During the 2020 election cycle, Kentuckians signaled loud and clear when they elected a Republican supermajority of 75 and 30. This week as we concluded the 2021 legislative session, we worked diligently to fulfill the will of our constituents and exercise our authority as the chief lawmaking body.

The last two days of session, we worked to override several bills previously vetoed by the governor, concurred on legislation, and passed new legislation. During this time, we considered the Governor’s veto messages and heard from stakeholders. One veto we chose not to override is SB 63, which requires that no voting system be connected to the internet, and requires all votes to be cast on paper ballots and marked with a pen. While we agree this bill is a step toward increased confidence in the integrity of Kentucky elections, after hearing input from county clerks and other stake holders, we found some unintended consequences. Luckily, we don’t have an election this year, so this is a measure we can revisit next session just in time for the next election cycle.

As you know, COVID-19 changed everything from how our kids attend school, how we grocery shop, and even how we participated in the 2020 election. COVID-19 produced many obstacles regarding the 2020 general election and required local officials to adapt to the unprecedented public health risk. County officials took every obstacle in stride and as a result, in Kentucky we had a successful, safe and fair election.

HB 574 retains some of the emergency procedures used during the 2020 general election cycle and builds on safeguards to maintain election integrity. This includes early in-person voting, which was widely popular during the general election. This provision is a great way to maintain flexibility for people who work on Election Day, but still value voting in-person. For those that prefer voting by absentee, this bill makes the process safer by mandating the use of monitored drop boxes.

While HB 574 retains these popular procedures used in the 2020 election, it also provides safeguards to ensure election integrity. This measure removes the Governor’s ability to declare different election procedures during a state of emergency by executive order, and prohibits ballot harvesting by barring people from collecting mail-in absentee ballots. It also requires the state Board of Elections to remove a voter from the voter registration records once the board is notified from a local or state jurisdiction that the voter is registered in another state. While we know Kentucky conducted a fair and safe election, we are confident these provisions will strengthen our election laws for the future.

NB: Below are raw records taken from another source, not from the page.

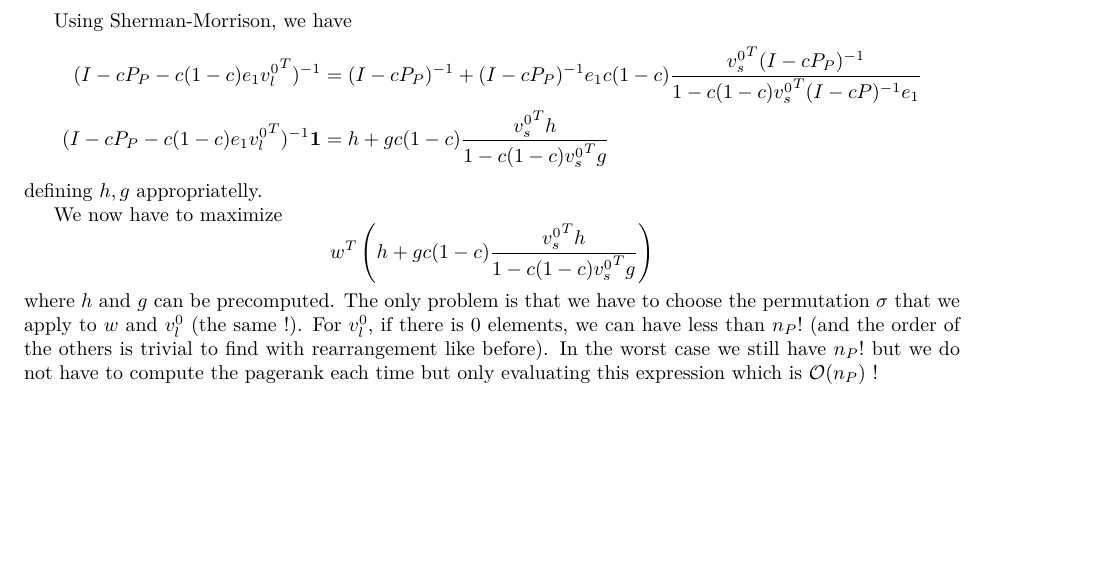
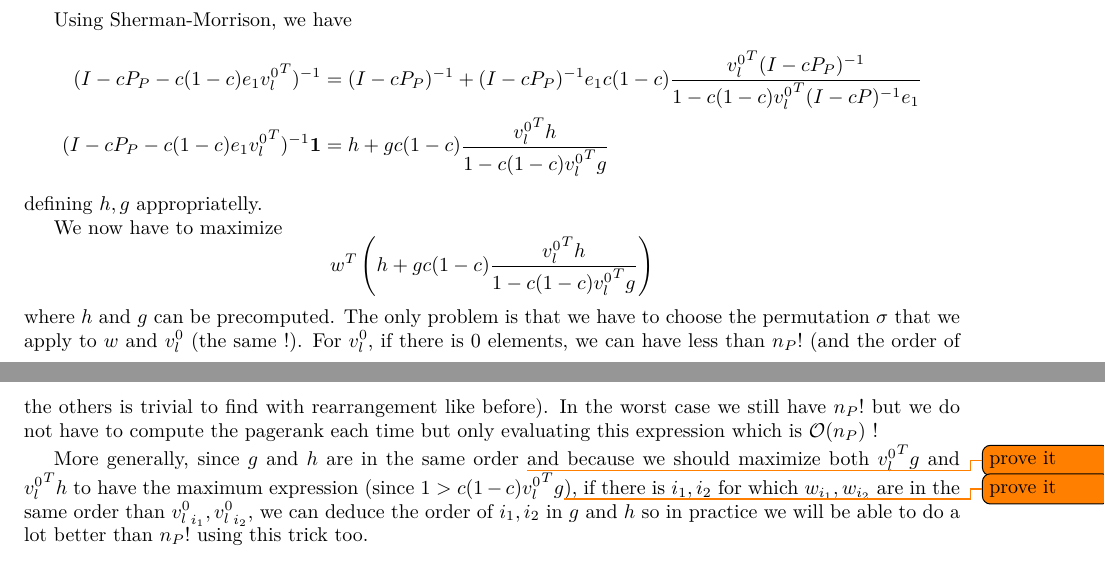
Before and after one commit to blegat/LINMA2472-PageRank, a LaTeX document (proj/main.tex): part of page 4 of 5 before the commit and two parts of pages 4 and 5 of 5 after it, the two joined at a grey line, cut so that both start at the same text, the shorter picture padded with empty space. Compiled offline with pdfLaTeX.

Commit message:
Add an optimization

```diff
--- a/proj/main.tex
+++ b/proj/main.tex
@@ -251,18 +251,22 @@ or
 
 Using Sherman-Morrison, we have
 \begin{align*}
-  (I - cP_P - c (1-c) e_1 {v_l^0}^T)^{-1} & = (I - cP_P)^{-1} + (I - cP_P)^{-1}e_1 c(1-c) \frac{{v_s^0}^T(I-cP_P)^{-1}}{1 - c(1-c){v_s^0}^T(I-cP)^{-1}e_1}\\
-  (I - cP_P - c (1-c) e_1 {v_l^0}^T)^{-1}\1 & = h + g c(1-c) \frac{{v_s^0}^Th}{1 - c(1-c){v_s^0}^Tg}
+  (I - cP_P - c (1-c) e_1 {v_l^0}^T)^{-1} & = (I - cP_P)^{-1} + (I - cP_P)^{-1}e_1 c(1-c) \frac{{v_l^0}^T(I-cP_P)^{-1}}{1 - c(1-c){v_l^0}^T(I-cP)^{-1}e_1}\\
+  (I - cP_P - c (1-c) e_1 {v_l^0}^T)^{-1}\1 & = h + g c(1-c) \frac{{v_l^0}^Th}{1 - c(1-c){v_l^0}^Tg}
 \end{align*}
 defining $h,g$ appropriatelly.
 
 We now have to maximize
-\[ w^T \left(h + g c(1-c) \frac{{v_s^0}^Th}{1 - c(1-c){v_s^0}^Tg}\right) \]
+\[ w^T \left(h + g c(1-c) \frac{{v_l^0}^Th}{1 - c(1-c){v_l^0}^Tg}\right) \]
 where $h$ and $g$ can be precomputed.
 The only problem is that we have to choose the permutation $\sigma$ that we apply to $w$ and $v_l^0$ (the same !).
 For $v_l^0$, if there is 0 elements, we can have less than $n_P!$ (and the order of the others is trivial to find with rearrangement like before).
 In the worst case we still have $n_P!$ but we do not have to compute the pagerank each time but only evaluating this expression which is $\bigoh(n_P)$ !
 
+More generally, since $g$ and $h$ are in the same order \todo{prove it} and because we should maximize both ${v_l^0}^Tg$ and ${v_l^0}^Th$ to have the maximum expression (since $1 > c(1-c){v_l^0}^Tg$\todo{prove it}),
+if there is $i_1, i_2$ for which $w_{i_1}, w_{i_2}$ are in the same order than ${v_l^0}_{i_1}, {v_l^0}_{i_2}$,
+we can deduce the order of $i_1, i_2$ in $g$ and $h$ so in practice we will be able to do a lot better than $n_P!$ using this trick too.
+
 \bibliographystyle{plain}
 \bibliography{biblio}
 
```
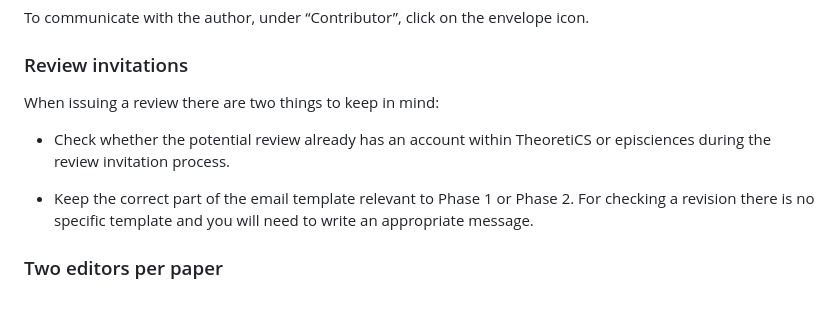
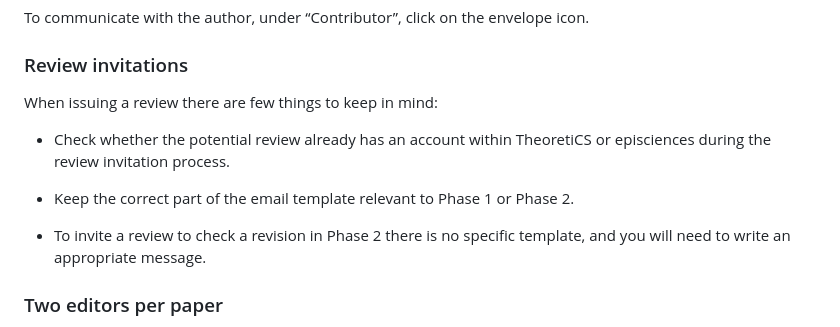
Before and after one commit to nathanael-fijalkow/TheoretiCS_doc, a Markdown page: survival_editors.md, the part around the change. Rendered like a GitHub page; blank space fills up the shorter version.

Commit message:
rephrase

```diff
--- a/survival_editors.md
+++ b/survival_editors.md
@@ -48,11 +48,13 @@ To communicate with the author, under “Contributor”, click on the envelope i
 
 ### Review invitations
 
-When issuing a review there are two things to keep in mind:
+When issuing a review there are few things to keep in mind:
 
 * Check whether the potential review already has an account within TheoretiCS or episciences during the review invitation process.
 
-* Keep the correct part of the email template relevant to Phase 1 or Phase 2. For checking a revision there is no specific template and you will need to write an appropriate message.
+* Keep the correct part of the email template relevant to Phase 1 or Phase 2.
+
+* To invite a review to check a revision in Phase 2 there is no specific template, and you will need to write an appropriate message.
 
 
 ### Two editors per paper
```
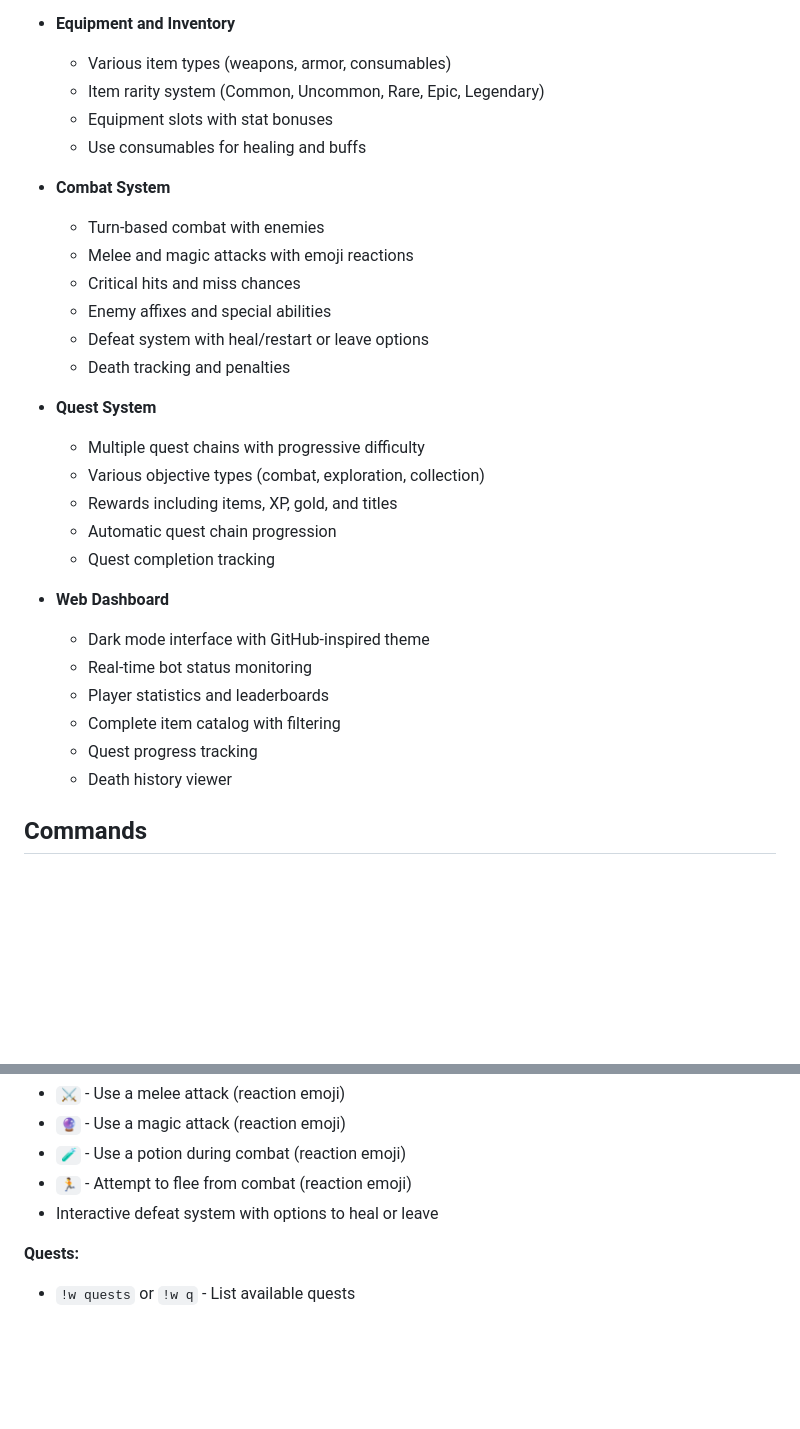
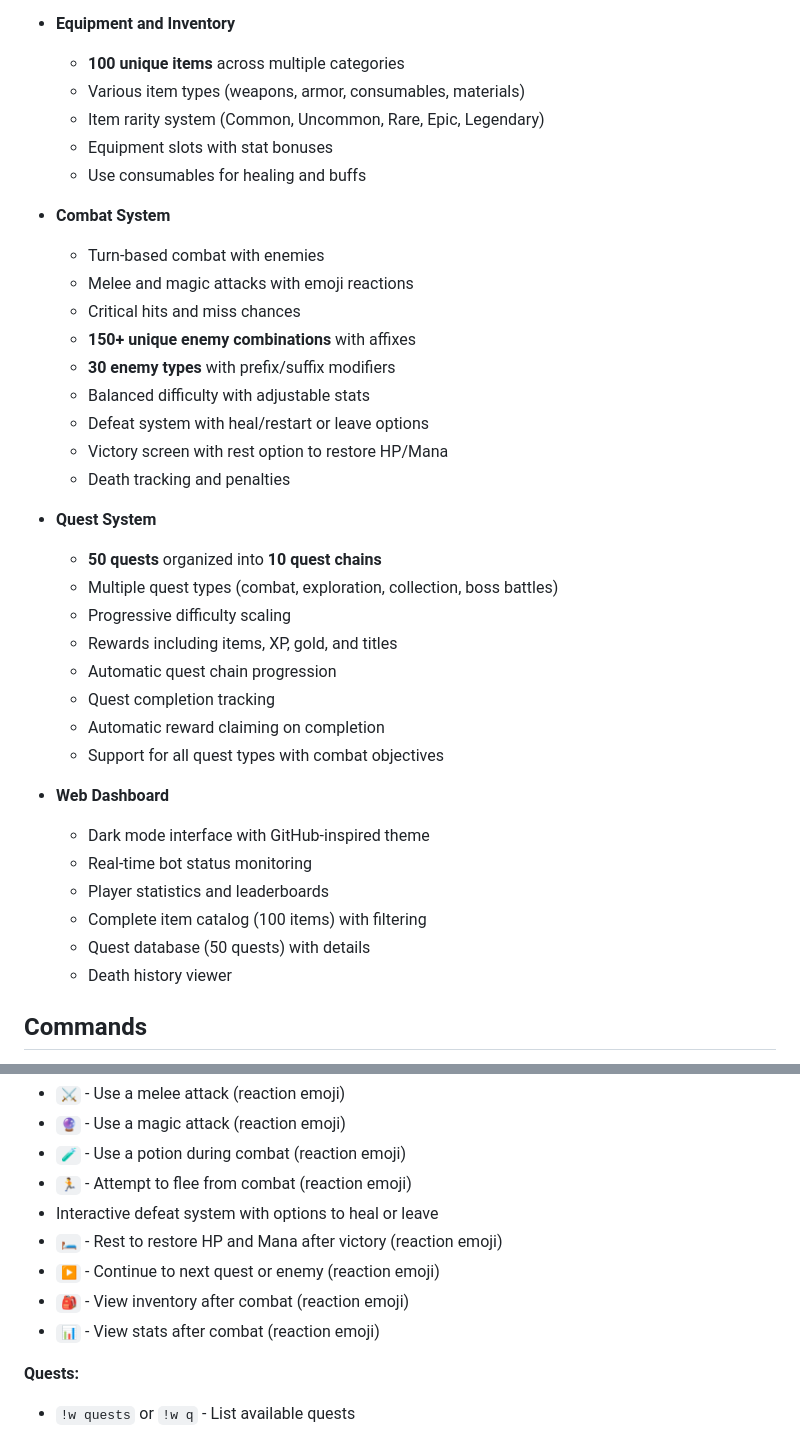
Before and after one commit to willowduster/willowbot, a Markdown page: README.md, 2 parts joined by grey strips. Drawn GitHub-style; blank space fills up the shorter version.

```diff
--- a/README.md
+++ b/README.md
@@ -17,7 +17,8 @@ A Discord RPG bot that allows users to create and manage characters with stats,
   - Comprehensive stat tracking (deaths, kills, quests completed)
 
 - **Equipment and Inventory**
-  - Various item types (weapons, armor, consumables)
+  - **100 unique items** across multiple categories
+  - Various item types (weapons, armor, consumables, materials)
   - Item rarity system (Common, Uncommon, Rare, Epic, Legendary)
   - Equipment slots with stat bonuses
   - Use consumables for healing and buffs
@@ -26,23 +27,29 @@ A Discord RPG bot that allows users to create and manage characters with stats,
   - Turn-based combat with enemies
   - Melee and magic attacks with emoji reactions
   - Critical hits and miss chances
-  - Enemy affixes and special abilities
+  - **150+ unique enemy combinations** with affixes
+  - **30 enemy types** with prefix/suffix modifiers
+  - Balanced difficulty with adjustable stats
   - Defeat system with heal/restart or leave options
+  - Victory screen with rest option to restore HP/Mana
   - Death tracking and penalties
 
 - **Quest System**
-  - Multiple quest chains with progressive difficulty
-  - Various objective types (combat, exploration, collection)
+  - **50 quests** organized into **10 quest chains**
+  - Multiple quest types (combat, exploration, collection, boss battles)
+  - Progressive difficulty scaling
   - Rewards including items, XP, gold, and titles
   - Automatic quest chain progression
   - Quest completion tracking
+  - Automatic reward claiming on completion
+  - Support for all quest types with combat objectives
 
 - **Web Dashboard**
   - Dark mode interface with GitHub-inspired theme
   - Real-time bot status monitoring
   - Player statistics and leaderboards
-  - Complete item catalog with filtering
-  - Quest progress tracking
+  - Complete item catalog (100 items) with filtering
+  - Quest database (50 quests) with details
   - Death history viewer
 
 ## Commands
@@ -63,6 +70,10 @@ A Discord RPG bot that allows users to create and manage characters with stats,
 - `🧪` - Use a potion during combat (reaction emoji)
 - `🏃` - Attempt to flee from combat (reaction emoji)
 - Interactive defeat system with options to heal or leave
+- `🛏️` - Rest to restore HP and Mana after victory (reaction emoji)
+- `▶️` - Continue to next quest or enemy (reaction emoji)
+- `🎒` - View inventory after combat (reaction emoji)
+- `📊` - View stats after combat (reaction emoji)
 
 **Quests:**
 - `!w quests` or `!w q` - List available quests
```
Also changed, not shown: other parts of README.md (+38 -0 lines).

With the end of session looming, legislators hustled to pass bills like HB 382, originally a simple appropriations bill that was amended in the Senate to include some general fund appropriations and appropriations of the funding received in the American Rescue Plan Act (ARPA). We appropriated $140 million of the general fund for full-day kindergarten which, if signed by the Governor, would help free up money from the education budget for other needs. This surplus could be used to increase SEEK funding by $175 per pupil, among other needs.

As we passed the budget a couple weeks ago, we cited the need to brace for anticipated unemployment costs. Luckily, we were able to use $575 million of ARPA funds to cover our debt and future costs on federal unemployment insurance trust fund. This is a pivotal step towards promoting economic recovery and reducing impending debt. Because of this, we are very glad to include this appropriation in the final version of HB 382.

Finally, we appropriated $50 million of the ARPA funds for the deployment of broadband to go towards the unserved or underserved households, businesses and non-profits throughout the state. This extra $50 million will join the already appropriated $250 million Broadband Development Fund in HB 320. This funding is directly earmarked towards covering last mile infrastructure, and will go to the areas that need it most.

As always, am grateful to serve this district and our communities. As we transition into the interim session, please feel free to contact me if you need help or assistance. I can be reached during the week from 8:30 a.m. until 4:30 p.m. (EST) through the toll-free message line at 1-800-372-7181. You can also contact me via e-mail at MaryBeth.Imes@lrc.ky.gov. You can keep track of interim committee meetings and potential legislation through the Kentucky Legislature Home Page at legislature.ky.gov.

Mary Beth Imes (R-Murray) represents the 5th House District, which includes Calloway County and a portion of Trigg County.

Editor’s Note: Opinions expressed do not necessarily reflect the editorial opinion of the Murray Ledger & Times.